Using My Credential
Earning a Ph.D. is no easy feat. It took years of hard work, dedication, and focus to go through the program which included doctoral-level classes in psychology and statistics (a Ph.D. is a research degree); classes in which the doctoral learner begins to understand the discipline of academic writing. There was also a residency required. I was in the program for over seven years and the dissertation itself took four and a half years. During the dissertation itself, I went through two divorces, the birth of a child, and a major heart attack. My dissertation was a meta-analysis, which is considered an advanced research methodology, that required me to defend it to the College of Doctoral Studies before I ever started my primary work. GCU recently hit the milestone of conferring 1,000 doctoral degrees - of those, my dissertation was the only one using a meta-analytical methodology (GCU is 71 years old and started offering graduate programs in the late 1980s when it transitioned from Grand Canyon College to Grand Canyon University).
People use credentials all the time, both academic and professional, to convey their standing. Earned credentials vary in value depending on the field and profession, but they are valuable to the person who holds them. Some use an alphabet soup of credentials while others use their most advanced degree and everything in between. I choose to use my Ph.D. credential because it defines my aspirations and endeavors. It also sets me apart because it is a terminal research degree held by only 2% of the population in the U.S. I only use the salutation "Dr." in the academic world, which is standard practice; students, other faculty members, and administrators call me Dr. Gartrell. I definitely don't correct people when they call me Mr. Gartrell, that would be pompous and rude, and frankly, it isn't me.

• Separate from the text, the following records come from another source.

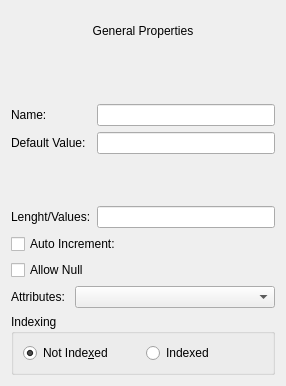
Above: umbrello/dialogs/umlentityattributedialog.ui from KDE/umbrello before the change. Below: the same form after it.
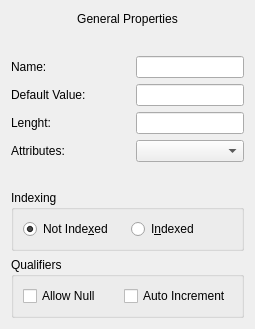
That is the form after the change. Custom widgets are drawn as their Qt base class.

Commit message: Fix layout issues

Patch:
```diff
--- a/umbrello/dialogs/umlentityattributedialog.ui
+++ b/umbrello/dialogs/umlentityattributedialog.ui
@@ -6,8 +6,8 @@
    <rect>
     <x>0</x>
     <y>0</y>
-    <width>286</width>
-    <height>386</height>
+    <width>255</width>
+    <height>329</height>
    </rect>
   </property>
   <property name="windowTitle">
@@ -17,40 +17,21 @@
    <enum>Qt::LeftToRight</enum>
   </property>
   <layout class="QGridLayout" name="gridLayout">
-   <item row="4" column="3">
-    <widget class="QLineEdit" name="defaultValueLE"/>
-   </item>
-   <item row="8" column="0" colspan="4">
-    <widget class="QCheckBox" name="allowNullCB">
+   <item row="2" column="0">
+    <widget class="QLabel" name="label_2">
      <property name="text">
-      <string>Allow Null</string>
+      <string>Name:</string>
      </property>
     </widget>
    </item>
-   <item row="0" column="0" colspan="4">
-    <widget class="QLabel" name="label">
-     <property name="layoutDirection">
-      <enum>Qt::LeftToRight</enum>
-     </property>
+   <item row="3" column="0" colspan="2">
+    <widget class="QLabel" name="label_3">
      <property name="text">
-      <string>General Properties</string>
+      <string>Default Value:</string>
      </property>
-     <property name="alignment">
-      <set>Qt::AlignCenter</set>
-     </property>
     </widget>
    </item>
-   <item row="3" column="3">
-    <widget class="QLineEdit" name="nameLE"/>
-   </item>
-   <item row="6" column="0" colspan="3">
-    <widget class="QLabel" name="label_4">
-     <property name="text">
-      <string>Lenght/Values:</string>
-     </property>
-    </widget>
-   </item>
-   <item row="10" column="0" colspan="4">
+   <item row="7" column="0" colspan="3">
     <widget class="QGroupBox" name="groupBox">
      <property name="title">
       <string>Indexing</string>
@@ -69,52 +50,122 @@
       <item>
        <widget class="QRadioButton" name="indexedRB">
         <property name="text">
-         <string>Indexed</string>
+         <string>I&amp;ndexed</string>
         </property>
        </widget>
       </item>
      </layout>
     </widget>
    </item>
-   <item row="3" column="0">
-    <widget class="QLabel" name="label_2">
-     <property name="text">
-      <string>Name:</string>
+   <item row="8" column="0" colspan="3">
+    <widget class="QGroupBox" name="groupBox_2">
+     <property name="title">
+      <string>Qualifiers</string>
      </property>
+     <layout class="QHBoxLayout" name="horizontalLayout">
+      <item>
+       <widget class="QCheckBox" name="allowNullCB">
+        <property name="text">
+         <string>Allow Null</string>
+        </property>
+       </widget>
+      </item>
+      <item>
+       <widget class="QCheckBox" name="autoIncrementCB">
+        <property name="text">
+         <string>Auto Increment</string>
+        </property>
+       </widget>
+      </item>
+     </layout>
     </widget>
    </item>
-   <item row="4" column="0" colspan="3">
-    <widget class="QLabel" name="label_3">
+   <item row="2" column="2">
+    <widget class="QLineEdit" name="nameLE">
+     <property name="sizePolicy">
+      <sizepolicy hsizetype="Preferred" vsizetype="Fixed">
+       <horstretch>0</horstretch>
+       <verstretch>0</verstretch>
+      </sizepolicy>
+     </property>
+    </widget>
+   </item>
+   <item row="4" column="2">
+    <widget class="QLineEdit" name="lenghtValuesLE">
+     <property name="sizePolicy">
+      <sizepolicy hsizetype="Preferred" vsizetype="Fixed">
+       <horstretch>0</horstretch>
+       <verstretch>0</verstretch>
+      </sizepolicy>
+     </property>
+    </widget>
+   </item>
+   <item row="0" column="0" colspan="3">
+    <widget class="QLabel" name="label">
+     <property name="layoutDirection">
+      <enum>Qt::LeftToRight</enum>
+     </property>
      <property name="text">
-      <string>Default Value:</string>
+      <string>General Properties</string>
      </property>
+     <property name="alignment">
+      <set>Qt::AlignCenter</set>
+     </property>
     </widget>
    </item>
-   <item row="1" column="0" colspan="4">
-    <widget class="UMLDatatypeWidget" name="dataTypeWidget" native="true"/>
+   <item row="1" column="0" colspan="3">
+    <widget class="UMLDatatypeWidget" name="dataTypeWidget" native="true">
+     <property name="sizePolicy">
+      <sizepolicy hsizetype="Preferred" vsizetype="Preferred">
+       <horstretch>0</horstretch>
+       <verstretch>0</verstretch>
+      </sizepolicy>
+     </property>
+    </widget>
    </item>
-   <item row="9" column="0" colspan="2">
+   <item row="3" column="2">
+    <widget class="QLineEdit" name="defaultValueLE">
+     <property name="sizePolicy">
+      <sizepolicy hsizetype="Preferred" vsizetype="Fixed">
+       <horstretch>0</horstretch>
+       <verstretch>0</verstretch>
+      </sizepolicy>
+     </property>
+    </widget>
+   </item>
+   <item row="4" column="0">
+    <widget class="QLabel" name="label_4">
+     <property name="text">
+      <string>Lenght:</string>
+     </property>
+    </widget>
+   </item>
+   <item row="5" column="0">
     <widget class="QLabel" name="label_5">
      <property name="text">
       <string>Attributes:</string>
      </property>
     </widget>
    </item>
-   <item row="9" column="2" colspan="2">
-    <widget class="QComboBox" name="attributeTypesCB"/>
-   </item>
-   <item row="7" column="0" colspan="4">
-    <widget class="QCheckBox" name="autoIncrementCB">
-     <property name="text">
-      <string>Auto Increment:</string>
+   <item row="5" column="2">
+    <widget class="QComboBox" name="attributeTypesCB">
+     <property name="sizePolicy">
+      <sizepolicy hsizetype="Preferred" vsizetype="Fixed">
+       <horstretch>0</horstretch>
+       <verstretch>0</verstretch>
+      </sizepolicy>
      </property>
     </widget>
    </item>
-   <item row="5" column="0" colspan="4">
-    <widget class="UMLStereotypeWidget" name="stereotypeWidget" native="true"/>
-   </item>
-   <item row="6" column="3">
-    <widget class="QLineEdit" name="lenghtValuesLE"/>
+   <item row="6" column="0" colspan="3">
+    <widget class="UMLStereotypeWidget" name="stereotypeWidget" native="true">
+     <property name="sizePolicy">
+      <sizepolicy hsizetype="Preferred" vsizetype="Preferred">
+       <horstretch>0</horstretch>
+       <verstretch>0</verstretch>
+      </sizepolicy>
+     </property>
+    </widget>
    </item>
   </layout>
  </widget>
```
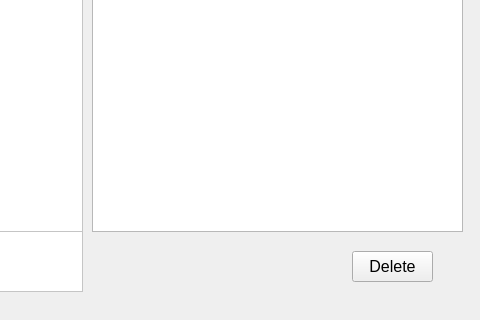
First picture: the form in Mainwindow/edit_hall/edit_hall.ui, repository Drakenhielm/Biobokningssystem, before the edit; both pictures show x 378 to 858 and y 149 to 469 of the 858 by 469 pixel window.
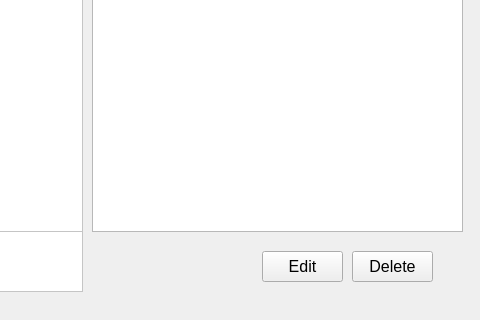
Second picture: the form after the edit.

Commit message: Lagt till edit-knapp i Hall List

Diff of the .ui file:
```diff
--- a/Mainwindow/edit_hall/edit_hall.ui
+++ b/Mainwindow/edit_hall/edit_hall.ui
@@ -234,6 +234,24 @@
     <number>20</number>
    </attribute>
   </widget>
+  <widget class="QPushButton" name="editButton">
+   <property name="geometry">
+    <rect>
+     <x>640</x>
+     <y>400</y>
+     <width>81</width>
+     <height>31</height>
+    </rect>
+   </property>
+   <property name="font">
+    <font>
+     <pointsize>12</pointsize>
+    </font>
+   </property>
+   <property name="text">
+    <string>Edit</string>
+   </property>
+  </widget>
  </widget>
  <resources/>
  <connections/>
```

So, I use my Ph.D. credential and I do not apologize for doing so, it was well earned and I am proud of my accomplishment. For those who criticize me for using my credential, well...I would put up my life accomplishments against yours any day, any time, but life is too short and time is too precious to waste on your insecurities. If anyone is interested in pursuing a Ph.D. in any field I would be happy to discuss it with you. If you are considering it, be prepared for the most intense work of your life and to go through many ups and downs. In the U.S., Ph.D. programs have about a 50% drop-out rate because it is HARD, very hard. That said, all it takes is the determination to finish and you'll get there.